Next week the soggy peanuts could become the "official" snack of South Carolina.
Boiled peanuts could become South Carolina's official snack. 22-year-old Tom Stanford proposed the bill with the backing of students in his Winthrop government club. He says, "They're eaten all over the state and enjoyed at all kinds of occasions."
He has high hopes for the peanut, "I think this is something people can really get behind."
Just ask Burns Corley of Cromer's about the little legumes, "It's a staple food for South Carolinians."
Tucked behind Williams-Brice, his store's been selling sacks of the stuff for 75 years. WIS' Angie Goff spoke with Corley about sales.
Angie: How many bags do you sell at USC football games? Burns: Can be anything between 10,000 bags at a game. Angie: That's a lot of peanuts. Burns: That's a lot of peanuts. People love them.
And some downright just need them. One woman told Angie, "I'm pregnant and I'm craving them."
The peanut bill is not in the bag yet. It passed the House and is now in the Senate. If it makes it the salty treat will join the ranks of other official South Carolina favorites.
Elaine Nichols is a curator of history, and a supporter of the bill, "It's a major part of South Carolina culture."
Last week the governor signed the sweet grass bill, making the basket the state's official handcraft.
The baskets are part of the state's history, according to Elaine, "Africans came to South Carolina. They brought the sweet grass basket-making traditions with them."
"You could actually pour water in them."
From baskets, to beverage. Carolina-grown tea is already South Carolina's official drink. It's culture in a cup, and in color. Artist Paula Bowers says, "It's being worked into a book that highlights great things about Columbia."
The boiled peanut could make the next page soon. But it'll have to shell off a little competition first.
Tom's concern is, "about the pork rind lobby intercepting our momentum."

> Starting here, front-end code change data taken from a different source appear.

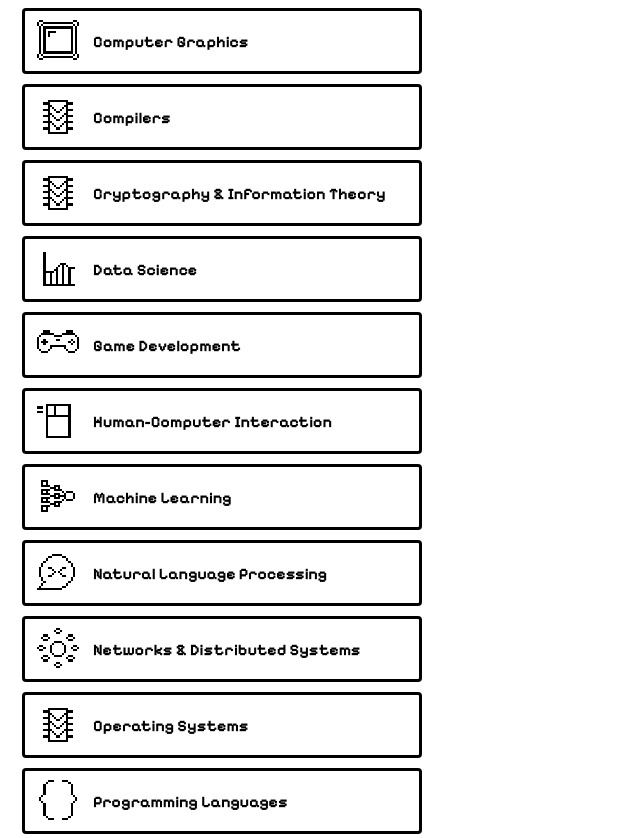
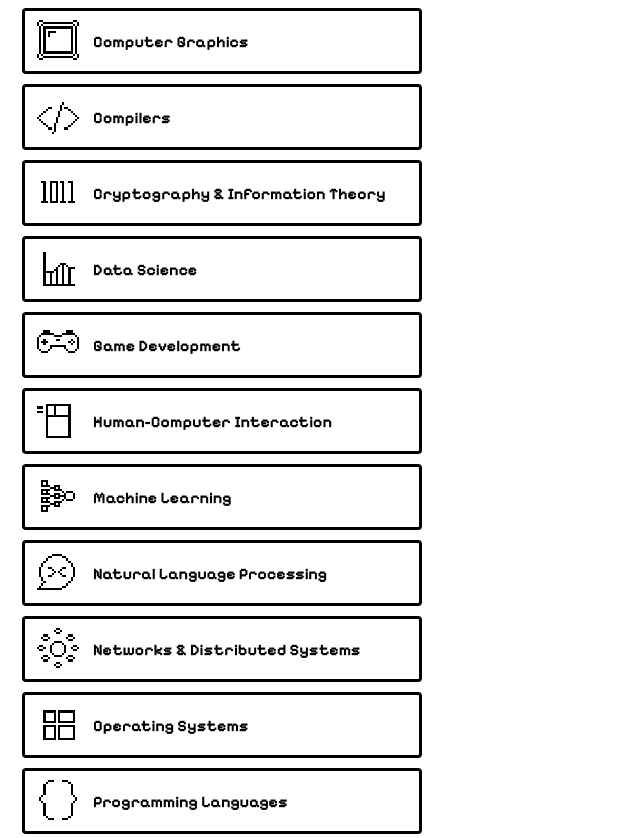
Before and after one commit to ninahowley/cs-hub, a Flask app: page /explore in a window 1280 px wide. Shown: the part 405-1243 px from the top of the page, without its empty margins (0-640 px from the left). Run offline with Flask 3, Linux system fonts and the light colour scheme.

Commit message:
add logos

```diff
--- a/templates/explore.html
+++ b/templates/explore.html
@@ -118,7 +118,7 @@
         </div>
         <!-- COMPILERS -->
         <div class="topic" data-popup="compilers">
-            <img src="{{ url_for('static', filename='icons/systems.png') }}" class="icon">
+            <img src="{{ url_for('static', filename='icons/compilers.png') }}" class="icon">
             <span>Compilers</span>
         </div>
         <div class="popup hidden" id="compilers">
@@ -133,7 +133,7 @@
         </div>
         <!-- CRYPTOGRAPHY -->
         <div class="topic" data-popup="cryptography">
-            <img src="{{ url_for('static', filename='icons/systems.png') }}" class="icon">
+            <img src="{{ url_for('static', filename='icons/cryptography.png') }}" class="icon">
             <span>Cryptography & Information Theory</span>
         </div>
         <div class="popup hidden" id="cryptography">
@@ -238,7 +238,7 @@
         </div>
         <!-- OPERATING SYSTEMS -->
         <div class="topic" data-popup="os">
-            <img src="{{ url_for('static', filename='icons/systems.png') }}" class="icon" alt="Systems">
+            <img src="{{ url_for('static', filename='icons/operating_systems.png') }}" class="icon" alt="Systems">
             <span>Operating Systems</span>
         </div>
         <div class="popup hidden" id="os">
@@ -247,7 +247,7 @@
             </div>
             <div class="popup-body-wrap">
             <div class="popup-body">
-                <h2>Operating Systems!</h2>
+                <h2>Operating Systems</h2>
             </div>
             </div>
         </div>
```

But bill or no bill, some Carolinians can't get enough of one tasty tradition.